          One detail I failed to mention—Tuesday afternoons are when the local Lutheran clergy get together over a meal to study the upcoming scripture for Sunday.
          So she was surrounded—lifted up in prayer by the lot of us.
The church, and prayers for blessing of her vocation and her life situations—came to her there at Omega Diner.

           Inviting people to church for a blessing at a time when they have to work—isn’t very missional
blessing a food server right there where she is serving—that is missional.

Finally, and briefly, what will being Missional look like?
          It will be more about doing than joining, more about going out than coming in, and more about creativity than good order.
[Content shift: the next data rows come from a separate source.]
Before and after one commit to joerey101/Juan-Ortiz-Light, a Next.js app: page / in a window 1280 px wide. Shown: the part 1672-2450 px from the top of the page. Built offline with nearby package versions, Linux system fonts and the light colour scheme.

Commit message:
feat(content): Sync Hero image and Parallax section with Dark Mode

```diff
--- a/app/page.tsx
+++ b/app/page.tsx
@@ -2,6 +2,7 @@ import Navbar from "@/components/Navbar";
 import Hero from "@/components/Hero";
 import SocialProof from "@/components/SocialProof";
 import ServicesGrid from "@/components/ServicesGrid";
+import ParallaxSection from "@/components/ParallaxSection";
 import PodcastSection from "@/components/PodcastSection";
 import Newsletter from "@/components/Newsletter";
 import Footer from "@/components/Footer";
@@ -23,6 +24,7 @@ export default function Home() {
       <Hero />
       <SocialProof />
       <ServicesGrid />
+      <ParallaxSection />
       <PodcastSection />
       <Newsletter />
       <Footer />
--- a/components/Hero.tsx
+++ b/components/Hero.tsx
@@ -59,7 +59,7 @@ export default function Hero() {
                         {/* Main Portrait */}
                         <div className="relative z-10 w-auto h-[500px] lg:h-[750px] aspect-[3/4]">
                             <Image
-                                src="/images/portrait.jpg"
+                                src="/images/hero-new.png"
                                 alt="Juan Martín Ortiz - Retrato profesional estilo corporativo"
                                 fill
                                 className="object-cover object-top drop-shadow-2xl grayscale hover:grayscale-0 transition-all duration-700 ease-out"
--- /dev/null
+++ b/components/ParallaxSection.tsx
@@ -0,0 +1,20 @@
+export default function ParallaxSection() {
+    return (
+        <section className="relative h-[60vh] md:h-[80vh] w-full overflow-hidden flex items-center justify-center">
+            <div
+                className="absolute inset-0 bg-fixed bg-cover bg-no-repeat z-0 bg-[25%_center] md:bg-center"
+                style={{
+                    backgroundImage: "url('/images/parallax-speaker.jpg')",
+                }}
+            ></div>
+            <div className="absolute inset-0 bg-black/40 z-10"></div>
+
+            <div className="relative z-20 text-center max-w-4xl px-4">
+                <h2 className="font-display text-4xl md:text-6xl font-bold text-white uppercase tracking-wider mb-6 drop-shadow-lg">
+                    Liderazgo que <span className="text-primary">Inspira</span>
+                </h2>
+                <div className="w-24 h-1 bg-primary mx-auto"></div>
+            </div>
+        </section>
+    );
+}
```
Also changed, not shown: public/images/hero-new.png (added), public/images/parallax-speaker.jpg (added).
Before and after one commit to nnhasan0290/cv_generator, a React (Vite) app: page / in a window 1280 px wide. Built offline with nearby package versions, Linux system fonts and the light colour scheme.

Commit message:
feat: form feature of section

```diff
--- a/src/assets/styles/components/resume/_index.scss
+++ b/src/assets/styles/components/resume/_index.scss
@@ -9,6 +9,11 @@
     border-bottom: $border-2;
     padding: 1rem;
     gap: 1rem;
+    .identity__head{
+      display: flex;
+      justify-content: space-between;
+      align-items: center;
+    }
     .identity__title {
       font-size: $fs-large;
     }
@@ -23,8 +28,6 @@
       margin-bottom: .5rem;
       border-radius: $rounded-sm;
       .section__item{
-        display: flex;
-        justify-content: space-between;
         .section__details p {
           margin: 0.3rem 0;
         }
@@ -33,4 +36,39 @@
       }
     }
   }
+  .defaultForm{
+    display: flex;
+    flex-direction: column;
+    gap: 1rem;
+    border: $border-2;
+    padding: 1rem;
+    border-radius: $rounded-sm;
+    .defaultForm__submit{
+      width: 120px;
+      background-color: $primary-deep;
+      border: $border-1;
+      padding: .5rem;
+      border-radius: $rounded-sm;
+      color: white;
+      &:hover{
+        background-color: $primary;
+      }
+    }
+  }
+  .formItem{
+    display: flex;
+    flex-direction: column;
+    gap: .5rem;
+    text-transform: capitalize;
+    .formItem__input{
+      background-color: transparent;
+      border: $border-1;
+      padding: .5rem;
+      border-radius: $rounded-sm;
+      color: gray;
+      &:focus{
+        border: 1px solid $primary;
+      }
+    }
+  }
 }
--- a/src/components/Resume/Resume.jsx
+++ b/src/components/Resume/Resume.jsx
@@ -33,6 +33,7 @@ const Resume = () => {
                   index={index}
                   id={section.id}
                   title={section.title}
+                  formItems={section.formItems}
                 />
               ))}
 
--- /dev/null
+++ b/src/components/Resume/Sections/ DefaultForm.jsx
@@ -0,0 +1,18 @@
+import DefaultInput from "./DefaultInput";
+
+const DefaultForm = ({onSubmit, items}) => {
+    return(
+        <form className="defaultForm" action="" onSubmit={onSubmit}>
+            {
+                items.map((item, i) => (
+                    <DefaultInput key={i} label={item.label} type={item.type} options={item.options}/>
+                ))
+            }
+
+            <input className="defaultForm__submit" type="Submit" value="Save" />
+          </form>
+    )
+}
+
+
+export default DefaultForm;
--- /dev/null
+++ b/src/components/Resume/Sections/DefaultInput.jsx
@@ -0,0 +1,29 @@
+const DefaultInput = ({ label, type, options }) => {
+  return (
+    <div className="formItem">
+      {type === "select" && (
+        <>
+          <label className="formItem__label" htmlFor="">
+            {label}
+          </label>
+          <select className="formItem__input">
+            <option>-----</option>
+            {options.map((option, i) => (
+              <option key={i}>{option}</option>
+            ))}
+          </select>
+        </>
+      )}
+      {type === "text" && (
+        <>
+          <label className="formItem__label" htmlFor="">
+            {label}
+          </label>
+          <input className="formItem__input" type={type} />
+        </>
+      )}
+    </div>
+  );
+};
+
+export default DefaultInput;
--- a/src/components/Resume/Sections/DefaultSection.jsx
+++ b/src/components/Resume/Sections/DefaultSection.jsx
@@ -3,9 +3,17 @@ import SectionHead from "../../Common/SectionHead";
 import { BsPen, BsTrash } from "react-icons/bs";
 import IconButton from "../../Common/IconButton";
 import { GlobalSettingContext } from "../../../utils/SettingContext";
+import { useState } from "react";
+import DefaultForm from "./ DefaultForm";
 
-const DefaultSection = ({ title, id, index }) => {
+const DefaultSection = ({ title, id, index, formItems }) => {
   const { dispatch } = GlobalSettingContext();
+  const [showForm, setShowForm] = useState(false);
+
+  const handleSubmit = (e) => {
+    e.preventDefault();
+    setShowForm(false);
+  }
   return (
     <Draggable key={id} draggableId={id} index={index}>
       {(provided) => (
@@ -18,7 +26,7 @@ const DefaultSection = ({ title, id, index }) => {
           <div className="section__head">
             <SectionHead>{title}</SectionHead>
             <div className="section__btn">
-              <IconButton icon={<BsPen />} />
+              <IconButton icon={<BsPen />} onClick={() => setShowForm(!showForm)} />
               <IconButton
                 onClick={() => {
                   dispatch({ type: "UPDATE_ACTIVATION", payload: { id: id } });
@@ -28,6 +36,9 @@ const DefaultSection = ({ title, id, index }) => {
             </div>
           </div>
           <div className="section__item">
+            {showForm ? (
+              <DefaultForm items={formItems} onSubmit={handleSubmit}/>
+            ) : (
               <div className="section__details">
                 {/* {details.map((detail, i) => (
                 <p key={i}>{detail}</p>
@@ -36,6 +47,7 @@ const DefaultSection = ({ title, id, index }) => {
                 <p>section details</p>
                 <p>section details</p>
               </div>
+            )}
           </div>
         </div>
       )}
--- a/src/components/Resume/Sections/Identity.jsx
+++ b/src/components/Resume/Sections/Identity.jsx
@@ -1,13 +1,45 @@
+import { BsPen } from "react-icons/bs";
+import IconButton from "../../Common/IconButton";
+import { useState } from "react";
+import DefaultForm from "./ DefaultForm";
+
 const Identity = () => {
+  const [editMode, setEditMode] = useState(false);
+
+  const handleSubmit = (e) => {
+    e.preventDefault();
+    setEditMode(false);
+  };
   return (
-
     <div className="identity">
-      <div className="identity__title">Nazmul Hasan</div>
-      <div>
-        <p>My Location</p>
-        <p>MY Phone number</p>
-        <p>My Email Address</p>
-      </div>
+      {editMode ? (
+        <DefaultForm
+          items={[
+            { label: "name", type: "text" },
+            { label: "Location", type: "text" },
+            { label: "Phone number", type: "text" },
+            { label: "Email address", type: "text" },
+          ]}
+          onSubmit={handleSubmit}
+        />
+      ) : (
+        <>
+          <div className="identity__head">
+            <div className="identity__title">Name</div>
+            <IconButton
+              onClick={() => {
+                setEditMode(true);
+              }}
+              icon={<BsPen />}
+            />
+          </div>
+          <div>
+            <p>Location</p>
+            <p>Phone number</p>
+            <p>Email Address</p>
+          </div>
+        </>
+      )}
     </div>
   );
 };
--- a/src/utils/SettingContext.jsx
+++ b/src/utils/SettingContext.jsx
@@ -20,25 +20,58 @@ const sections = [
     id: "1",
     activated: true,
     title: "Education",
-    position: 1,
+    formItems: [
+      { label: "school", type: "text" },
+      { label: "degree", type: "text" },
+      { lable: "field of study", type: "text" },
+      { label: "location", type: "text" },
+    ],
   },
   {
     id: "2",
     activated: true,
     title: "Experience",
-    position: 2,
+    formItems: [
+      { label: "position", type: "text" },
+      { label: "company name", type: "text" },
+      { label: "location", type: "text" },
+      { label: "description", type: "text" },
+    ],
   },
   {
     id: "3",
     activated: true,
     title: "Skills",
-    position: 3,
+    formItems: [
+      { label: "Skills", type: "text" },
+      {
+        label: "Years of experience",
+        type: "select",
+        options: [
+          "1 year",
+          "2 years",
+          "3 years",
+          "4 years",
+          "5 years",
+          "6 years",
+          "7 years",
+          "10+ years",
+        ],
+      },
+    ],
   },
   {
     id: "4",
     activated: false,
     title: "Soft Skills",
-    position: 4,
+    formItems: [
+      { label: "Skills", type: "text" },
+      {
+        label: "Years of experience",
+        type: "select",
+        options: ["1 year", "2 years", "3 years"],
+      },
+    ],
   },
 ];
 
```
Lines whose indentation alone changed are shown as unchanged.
          The younger generation—one I consider myself a part of—is not known as joiners—we simply don’t see value in being part of an organization for the sake of the organization existing
we do see value, however, in doing things that matter, things that we can see the concrete effects of.
Being missional will involve focusing less on maintenance and more on mission.

          Secondly, It’s not enough any more—
if it every was—
to simply open the doors and be friendly—thought if we don’t do even that we’re sorely in trouble—our task is to be church in church and outside of church.
We have an amazing message of the grace and love of God, unearned and yet ours—truly Good News—not something to hide under a bucket, but a light to dispel the darkness—a cool drink of water given on a hot day.
Being missional is living that out for our neighbors and more importantly living that out WITH our neighbors.

          Thirdly, the only constant is change—the best way to cope with change is creativity.
If we fear the future, we’ll end up like a turtle hiding in it’s shell next to a four lane highway.
Being missional is seeing changes as opportunities, trusting that the One who holds us fast, also holds the future.

          So, being Missional?...
 It’s definitely not scaring folk away from your seminary by insisting they fit into particular categories they don’t even understand.

          It is-- brining the good news about Jesus to your neighbor in a way that makes sense to them.
          It is-- focusing on the new creation that God is bringing into being.
          It is-- being a blessing to people where they are.